What is needed: This calls for a word-for-word copy of all the data, with each picture removed.

Records for the exercise:
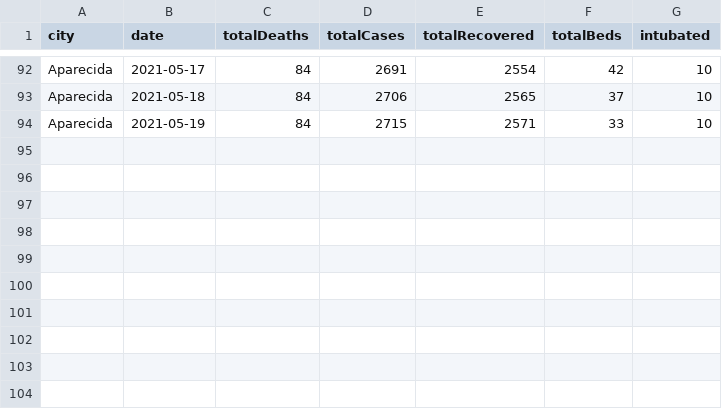
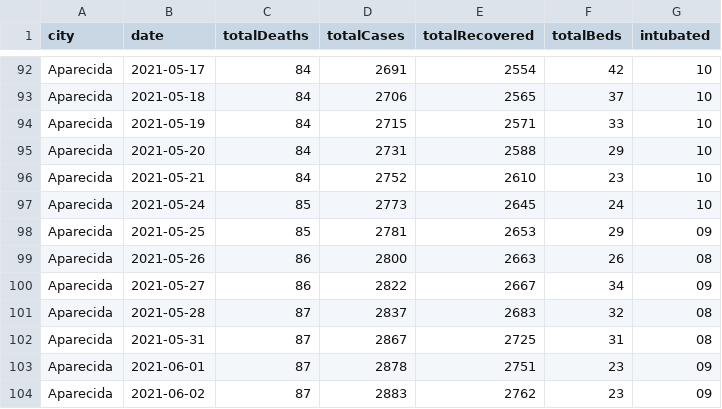
Before and after one commit to gusbemacbe/gusbemacbe.co.nz, a CSV file: AparecidaCovidTracker/static/data/prefeitura-de-aparecida/aparecida-small-without-duplicates.csv, drawn as a sheet; only a part is shown, gaps mark what is left out.

Commit message:
Updated COVID-19 page:
- Added new graphics
– Added today table

```diff
--- a/AparecidaCovidTracker/static/data/prefeitura-de-aparecida/aparecida-small-without-duplicates.csv
+++ b/AparecidaCovidTracker/static/data/prefeitura-de-aparecida/aparecida-small-without-duplicates.csv
@@ -94 +94,11 @@ Aparecida,2021-05-18,84,2706,2565,37,10
 Aparecida,2021-05-19,84,2715,2571,33,10
+Aparecida,2021-05-20,84,2731,2588,29,10
+Aparecida,2021-05-21,84,2752,2610,23,10
+Aparecida,2021-05-24,85,2773,2645,24,10
+Aparecida,2021-05-25,85,2781,2653,29,09
+Aparecida,2021-05-26,86,2800,2663,26,08
+Aparecida,2021-05-27,86,2822,2667,34,09
+Aparecida,2021-05-28,87,2837,2683,32,08
+Aparecida,2021-05-31,87,2867,2725,31,08
+Aparecida,2021-06-01,87,2878,2751,23,09
+Aparecida,2021-06-02,87,2883,2762,23,09
```
Also changed, not shown: 23 other files.
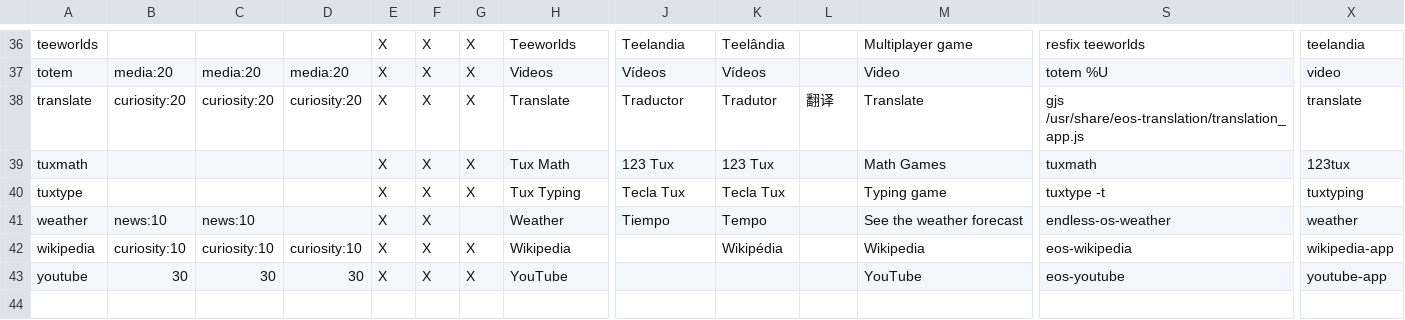
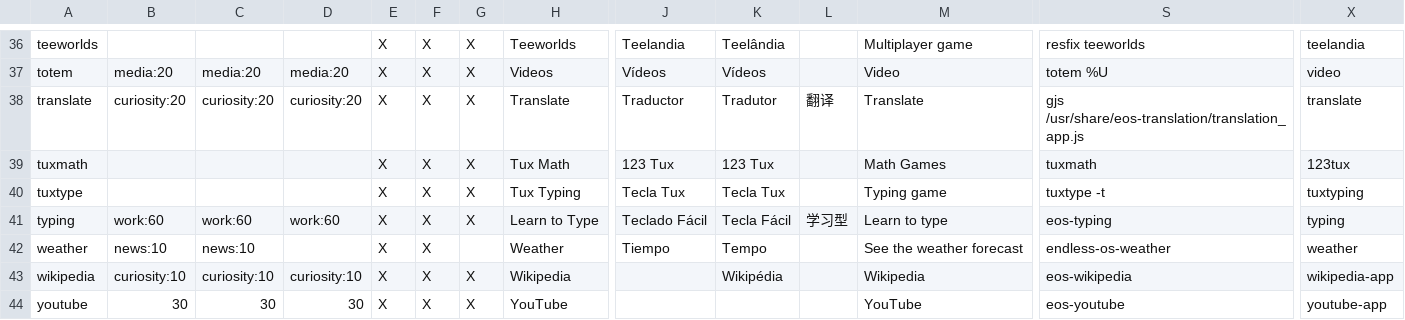
Before and after one commit to endlessm/eos-theme, a CSV file: desktop/applications.csv, drawn as a sheet; only a part is shown, gaps mark what is left out; rows hold the shown columns only; the diff names each change by its address in the sheet, - before the commit and + after, or states it on an @@ line.

```diff
--- a/desktop/applications.csv
+++ b/desktop/applications.csv
+row 41: typing | work:60 | work:60 | work:60 | X | X | X | Learn to Type | Teclado Fácil | Tecla Fácil | 学习型 | Learn to type | eos-typing | typing
```
Also changed, not shown: desktop/links.csv.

Task output:
Before and after one commit to gusbemacbe/gusbemacbe.co.nz, a CSV file: AparecidaCovidTracker/static/data/prefeitura-de-aparecida/aparecida-small-without-duplicates.csv, drawn as a sheet; only a part is shown, gaps mark what is left out.

Commit message:
Updated COVID-19 page:
- Added new graphics
– Added today table

```diff
--- a/AparecidaCovidTracker/static/data/prefeitura-de-aparecida/aparecida-small-without-duplicates.csv
+++ b/AparecidaCovidTracker/static/data/prefeitura-de-aparecida/aparecida-small-without-duplicates.csv
@@ -94 +94,11 @@ Aparecida,2021-05-18,84,2706,2565,37,10
 Aparecida,2021-05-19,84,2715,2571,33,10
+Aparecida,2021-05-20,84,2731,2588,29,10
+Aparecida,2021-05-21,84,2752,2610,23,10
+Aparecida,2021-05-24,85,2773,2645,24,10
+Aparecida,2021-05-25,85,2781,2653,29,09
+Aparecida,2021-05-26,86,2800,2663,26,08
+Aparecida,2021-05-27,86,2822,2667,34,09
+Aparecida,2021-05-28,87,2837,2683,32,08
+Aparecida,2021-05-31,87,2867,2725,31,08
+Aparecida,2021-06-01,87,2878,2751,23,09
+Aparecida,2021-06-02,87,2883,2762,23,09
```
Also changed, not shown: 23 other files.
Before and after one commit to endlessm/eos-theme, a CSV file: desktop/applications.csv, drawn as a sheet; only a part is shown, gaps mark what is left out; rows hold the shown columns only; the diff names each change by its address in the sheet, - before the commit and + after, or states it on an @@ line.

```diff
--- a/desktop/applications.csv
+++ b/desktop/applications.csv
+row 41: typing | work:60 | work:60 | work:60 | X | X | X | Learn to Type | Teclado Fácil | Tecla Fácil | 学习型 | Learn to type | eos-typing | typing
```
Also changed, not shown: desktop/links.csv.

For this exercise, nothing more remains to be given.